In what could be a model for other school districts, the Mad River Local Schools near Dayton have installed 32 safes among its schools, each containing a semiautomatic pistol and a removable magazine loaded with bullets.
Conservative commentators have seized on an unlikely target: an Obama-era guidance document that sought to rein in the suspensions and expulsions of minority students. Critics argue that any relaxation of disciplinary efforts could let a killer slip through the cracks. President Trump says the commission led by Education Secretary Betsy DeVos would examine the guidance.
The state’s program has stopped bomb threats, suicides, murders, and prevented people from getting continuously bullied or threatened. It isn’t perfect, but it has saved lives and even won support from the ACLU, writes a former LAPD commander.
Scot Peterson, the Florida school deputy who drew national condemnation for failing to confront the Stoneman Douglas shooter, says his decision to not enter the building was made not out of cowardice but from his best assessment of the situation.

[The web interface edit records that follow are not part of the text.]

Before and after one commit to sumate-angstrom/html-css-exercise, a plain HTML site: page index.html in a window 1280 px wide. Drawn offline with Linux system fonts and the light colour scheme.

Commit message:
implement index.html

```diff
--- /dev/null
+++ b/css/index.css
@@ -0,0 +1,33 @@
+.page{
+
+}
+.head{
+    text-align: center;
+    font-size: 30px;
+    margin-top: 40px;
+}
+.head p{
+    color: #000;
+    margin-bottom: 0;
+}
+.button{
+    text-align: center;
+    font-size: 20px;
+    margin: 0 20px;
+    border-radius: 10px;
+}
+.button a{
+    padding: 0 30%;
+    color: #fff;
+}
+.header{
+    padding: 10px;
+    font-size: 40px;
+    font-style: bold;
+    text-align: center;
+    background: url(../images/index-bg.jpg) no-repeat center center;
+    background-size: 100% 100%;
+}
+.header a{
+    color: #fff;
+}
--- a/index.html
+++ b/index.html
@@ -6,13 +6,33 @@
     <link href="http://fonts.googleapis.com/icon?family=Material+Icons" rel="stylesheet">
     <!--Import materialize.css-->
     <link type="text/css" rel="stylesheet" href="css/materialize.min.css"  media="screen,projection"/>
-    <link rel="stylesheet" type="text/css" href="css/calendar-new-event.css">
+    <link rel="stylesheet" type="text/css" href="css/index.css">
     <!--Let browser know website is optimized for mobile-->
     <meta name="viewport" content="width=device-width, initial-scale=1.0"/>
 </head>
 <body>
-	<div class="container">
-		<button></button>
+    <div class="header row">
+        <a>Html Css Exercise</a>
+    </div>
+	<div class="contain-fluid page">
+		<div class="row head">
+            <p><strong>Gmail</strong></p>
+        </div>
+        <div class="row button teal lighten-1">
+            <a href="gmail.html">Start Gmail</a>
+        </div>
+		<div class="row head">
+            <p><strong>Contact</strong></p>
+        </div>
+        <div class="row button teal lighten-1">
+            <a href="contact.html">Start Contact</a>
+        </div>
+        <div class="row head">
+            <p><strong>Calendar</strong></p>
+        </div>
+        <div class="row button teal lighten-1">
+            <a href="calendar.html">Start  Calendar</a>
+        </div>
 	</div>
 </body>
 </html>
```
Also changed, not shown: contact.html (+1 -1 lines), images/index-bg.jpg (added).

Peterson, who has been criticized by President Trump, resigned after he was suspended.
Florida House Speaker Richard Corcoran calls for a wide-ranging investigation after it was disclosed that a sheriff’s deputy on duty at the high school where 17 people were killed on Valentine’s Day didn’t enter the building during the massacre.
President Trump tweeted that Florida neighbors and classmates should have reported 19-year-old Nikolas Cruz to authorities after he first exhibited disturbing behavior. People did, over and over, but the system didn’t stop him from buying a gun.
The president made no reference to gun laws but vowed to “tackle the difficult issue of mental health.” Two cabinet members say Congress should take unspecified actions after the Florida school massacre.